### TASK TO COMPLETE
Pictures stay out. Everything else in the entries is copied exactly.

### SUPPLIED MATERIAL
★ ★ ★ ★ ★

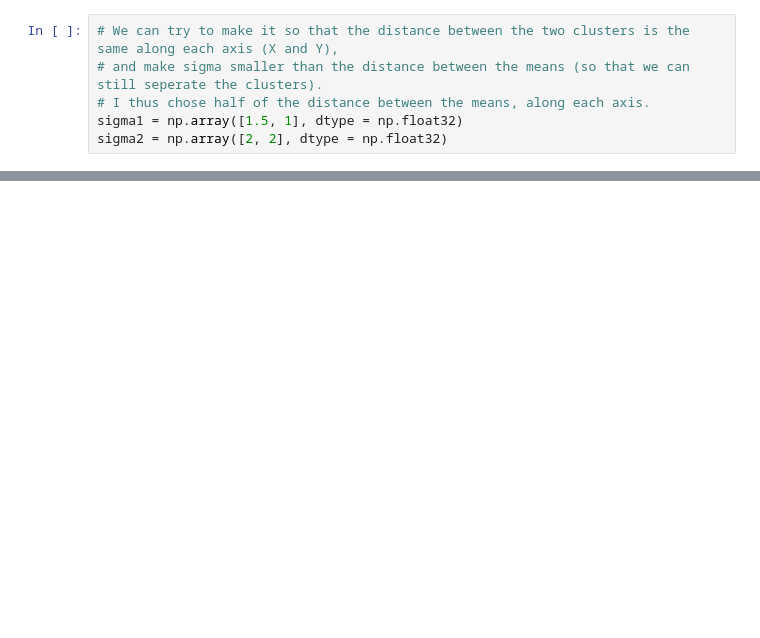
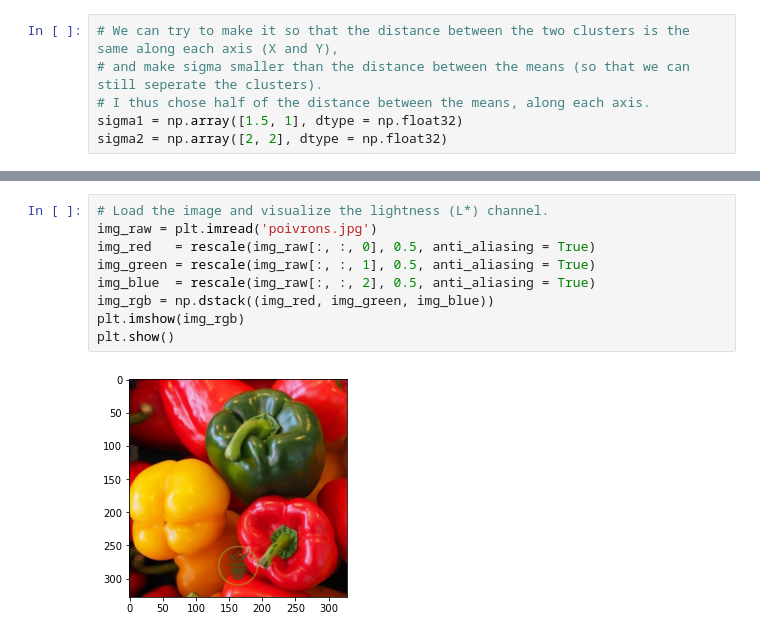
Before and after one commit to MathisBD/cluster-segment, a Jupyter notebook: main.ipynb, the cells around one changed output, grey strips where cells are left out. Cells and saved outputs as stored; diff of their text form; blank space fills up the shorter version.

Commit message:
image segmentation

```diff
--- a/main.ipynb
+++ b/main.ipynb
@@ -56,0 +58,11 @@ visualize_clustering(data2, sigma2)
+# %%
+# Load the image and visualize the lightness (L*) channel.
+img_raw = plt.imread('poivrons.jpg')
+img_red   = rescale(img_raw[:, :, 0], 0.5, anti_aliasing = True)
+img_green = rescale(img_raw[:, :, 1], 0.5, anti_aliasing = True)
+img_blue  = rescale(img_raw[:, :, 2], 0.5, anti_aliasing = True)
+img_rgb = np.dstack((img_red, img_green, img_blue))
+plt.imshow(img_rgb)
+plt.show()
+# %% [output]
+[figure, added]
```
Also changed, not shown: parts of 6 cells of this notebook, 1 other file.
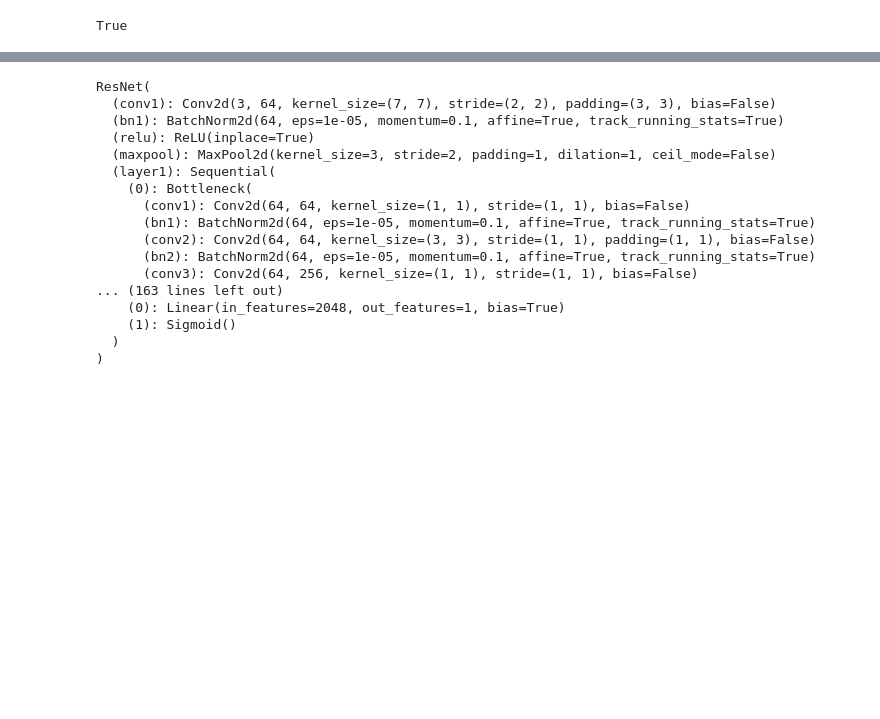
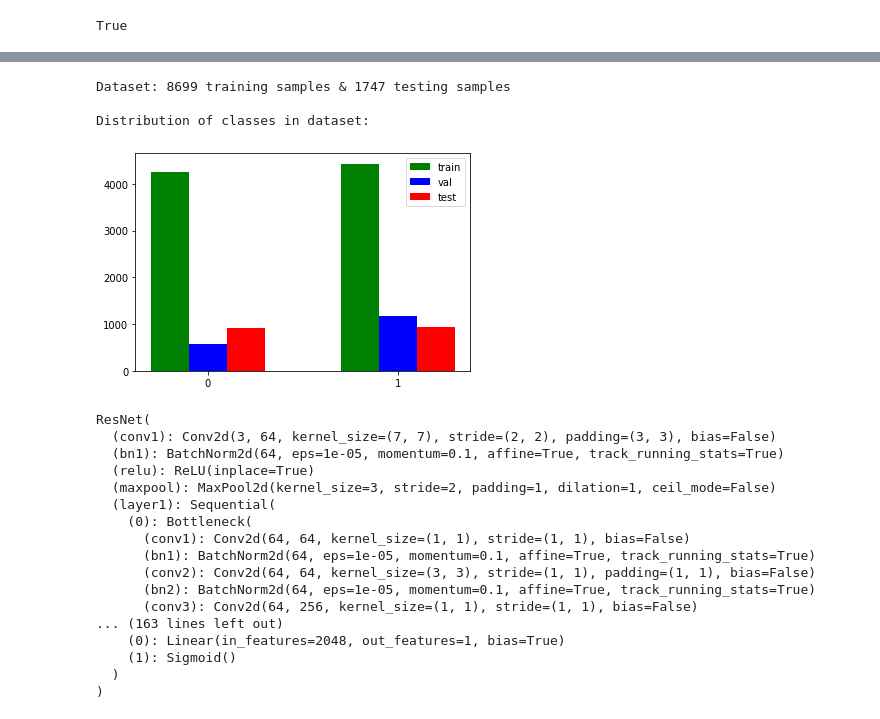
Before and after one commit to rubyegging/hello-world, a Jupyter notebook: classify_gallbladder.ipynb, the cells around one changed output, grey strips where cells are left out. Cells and saved outputs as stored; diff of their text form; code cells hidden in the pictures; blank space fills up the shorter version.

```diff
--- a/classify_gallbladder.ipynb
+++ b/classify_gallbladder.ipynb
@@ -219,0 +263,16 @@ print(f' Total number of samples in train set: {total_nr_of_samples}')
+# %%
+total = 0
+counter_dict3 = {0: 0, 1: 0} #2: 0, 3: 0, 4: 0
+for i in range(lapchol_test.__len__()):
+    sample = lapchol_test.__getitem__(i)
+    label = sample[1].numpy()
+    counter_dict3[int(label)] += 1
+    total += 1
+
+print(counter_dict3)
+
+for i in counter_dict3:
+    print(f"{i}: {counter_dict3[i] / total * 100}")
+
+total_nr_of_samples = lapchol_test.__len__()
+print(f' Total number of samples in test set: {total_nr_of_samples}')
@@ -220,3 +319,24 @@ print(f' Total number of samples in train set: {total_nr_of_samples}')
+# %%
+import matplotlib.pyplot as plt
+
+print('Dataset: %d training samples & %d testing samples\n' % (lapchol_train.__len__(), lapchol_val.__len__()))
+
+print('Distribution of classes in dataset:')
+X = np.arange(len(counter_dict))
+Y = np.arange(len(counter_dict2))
+Z = np.arange(len(counter_dict3))
+fig, ax = plt.subplots()
+ax.bar(X-0.2, counter_dict.values(), width=0.2, color='g',align='center',label='train')
+ax.bar(Y, counter_dict2.values(), width=0.2, color='b',align='center',label='val')
+ax.bar(Z+0.2, counter_dict3.values(), width=0.2, color='r',align='center',label='test')
+ax.legend()
+plt.xticks(X, counter_dict.keys())
+plt.show()
+# %% [output]
+Dataset: 8699 training samples & 1747 testing samples
+
+Distribution of classes in dataset:
+[figure, added]
 # %%
 device = torch.device("cuda:0" if torch.cuda.is_available() else "cpu")
 model = resnet50(pretrained=True)
```
Also changed, not shown: parts of 19 cells of this notebook.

★ ★ ★ ★ ★

### ANSWER FOR THE TASK
Before and after one commit to MathisBD/cluster-segment, a Jupyter notebook: main.ipynb, the cells around one changed output, grey strips where cells are left out. Cells and saved outputs as stored; diff of their text form; blank space fills up the shorter version.

Commit message:
image segmentation

```diff
--- a/main.ipynb
+++ b/main.ipynb
@@ -56,0 +58,11 @@ visualize_clustering(data2, sigma2)
+# %%
+# Load the image and visualize the lightness (L*) channel.
+img_raw = plt.imread('poivrons.jpg')
+img_red   = rescale(img_raw[:, :, 0], 0.5, anti_aliasing = True)
+img_green = rescale(img_raw[:, :, 1], 0.5, anti_aliasing = True)
+img_blue  = rescale(img_raw[:, :, 2], 0.5, anti_aliasing = True)
+img_rgb = np.dstack((img_red, img_green, img_blue))
+plt.imshow(img_rgb)
+plt.show()
+# %% [output]
+[figure, added]
```
Also changed, not shown: parts of 6 cells of this notebook, 1 other file.
Before and after one commit to rubyegging/hello-world, a Jupyter notebook: classify_gallbladder.ipynb, the cells around one changed output, grey strips where cells are left out. Cells and saved outputs as stored; diff of their text form; code cells hidden in the pictures; blank space fills up the shorter version.

```diff
--- a/classify_gallbladder.ipynb
+++ b/classify_gallbladder.ipynb
@@ -219,0 +263,16 @@ print(f' Total number of samples in train set: {total_nr_of_samples}')
+# %%
+total = 0
+counter_dict3 = {0: 0, 1: 0} #2: 0, 3: 0, 4: 0
+for i in range(lapchol_test.__len__()):
+    sample = lapchol_test.__getitem__(i)
+    label = sample[1].numpy()
+    counter_dict3[int(label)] += 1
+    total += 1
+
+print(counter_dict3)
+
+for i in counter_dict3:
+    print(f"{i}: {counter_dict3[i] / total * 100}")
+
+total_nr_of_samples = lapchol_test.__len__()
+print(f' Total number of samples in test set: {total_nr_of_samples}')
@@ -220,3 +319,24 @@ print(f' Total number of samples in train set: {total_nr_of_samples}')
+# %%
+import matplotlib.pyplot as plt
+
+print('Dataset: %d training samples & %d testing samples\n' % (lapchol_train.__len__(), lapchol_val.__len__()))
+
+print('Distribution of classes in dataset:')
+X = np.arange(len(counter_dict))
+Y = np.arange(len(counter_dict2))
+Z = np.arange(len(counter_dict3))
+fig, ax = plt.subplots()
+ax.bar(X-0.2, counter_dict.values(), width=0.2, color='g',align='center',label='train')
+ax.bar(Y, counter_dict2.values(), width=0.2, color='b',align='center',label='val')
+ax.bar(Z+0.2, counter_dict3.values(), width=0.2, color='r',align='center',label='test')
+ax.legend()
+plt.xticks(X, counter_dict.keys())
+plt.show()
+# %% [output]
+Dataset: 8699 training samples & 1747 testing samples
+
+Distribution of classes in dataset:
+[figure, added]
 # %%
 device = torch.device("cuda:0" if torch.cuda.is_available() else "cpu")
 model = resnet50(pretrained=True)
```
Also changed, not shown: parts of 19 cells of this notebook.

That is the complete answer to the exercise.